=== Begin Enclosure ===

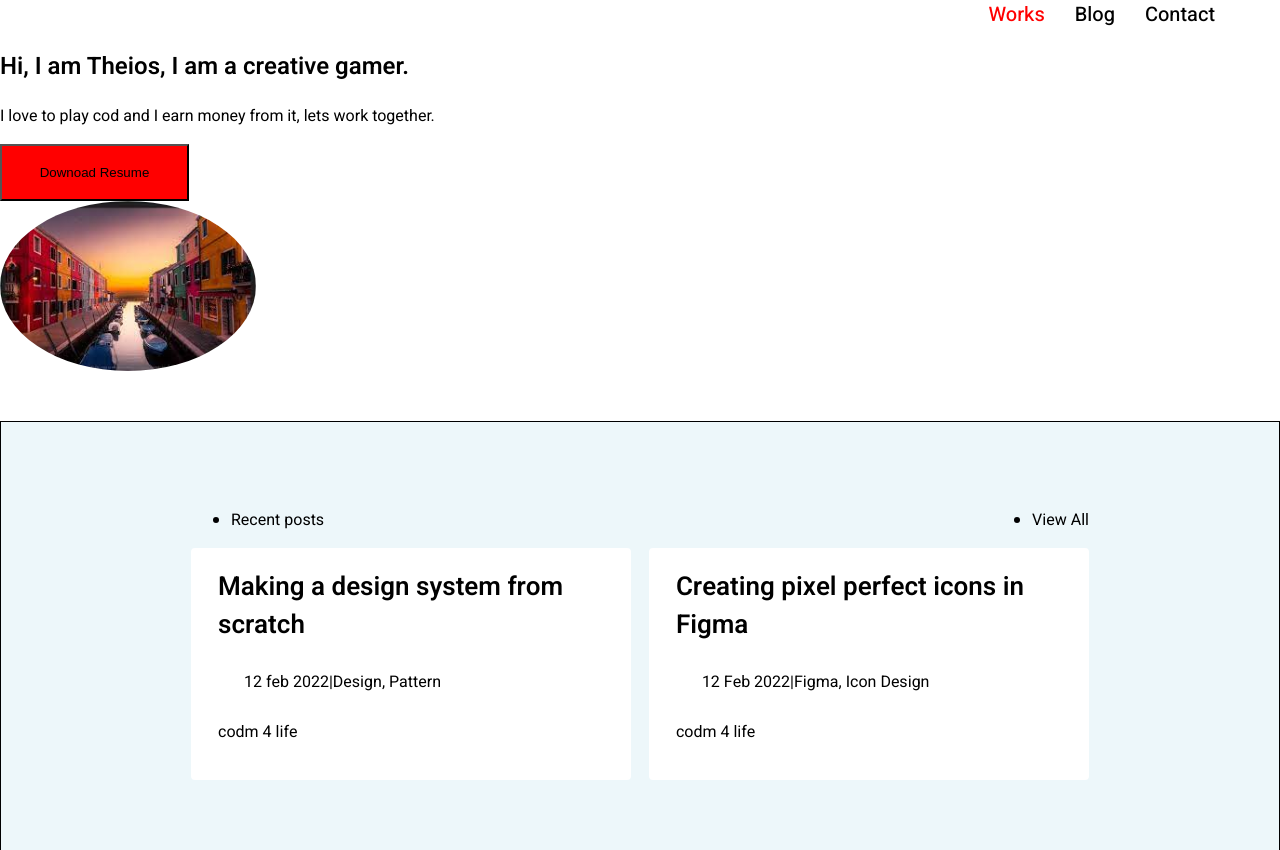
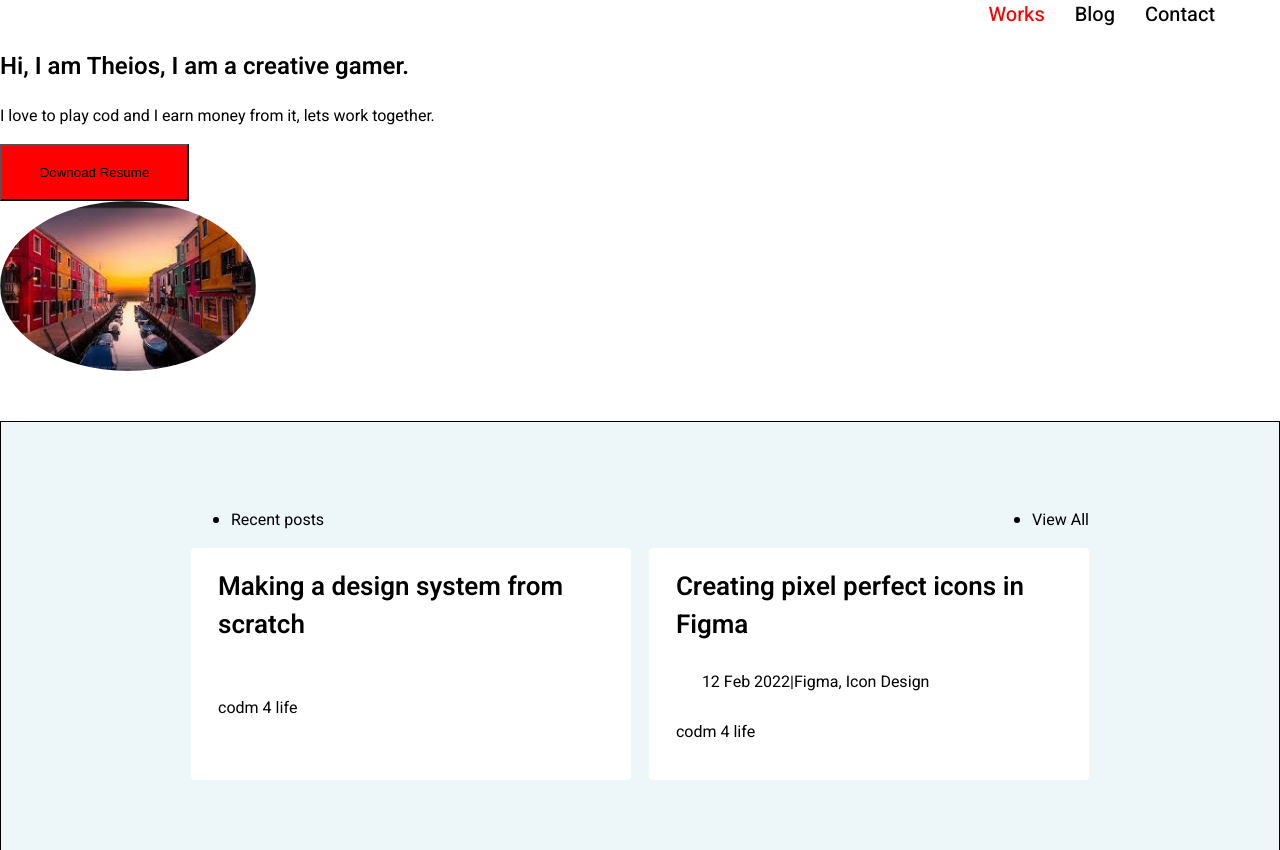
Before and after one commit to POPE-dotcom/12345, a plain HTML site: page index.html in a window 1280 px wide. Shown: the top 850 px of the page. Drawn offline with Linux system fonts and the light colour scheme.

Commit message:
initial commit

```diff
--- a/index.html
+++ b/index.html
@@ -54,9 +54,6 @@
                     <h3> Making a design system from scratch</h3>
                 </div>
                 <div class=sect-two-date>
-                    <p>12 feb 2022</p>
-                    <p> | </p>
-                    <p> Design, Pattern</p>
                 </div>
                 <div>
                     <p>codm 4 life</p>
```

=== End Enclosure ===

### Work request
For every line of the data above that contains "html", copy that line.

### Answer for the task
Before and after one commit to POPE-dotcom/12345, a plain HTML site: page index.html in a window 1280 px wide. Shown: the top 850 px of the page. Drawn offline with Linux system fonts and the light colour scheme.
--- a/index.html
+++ b/index.html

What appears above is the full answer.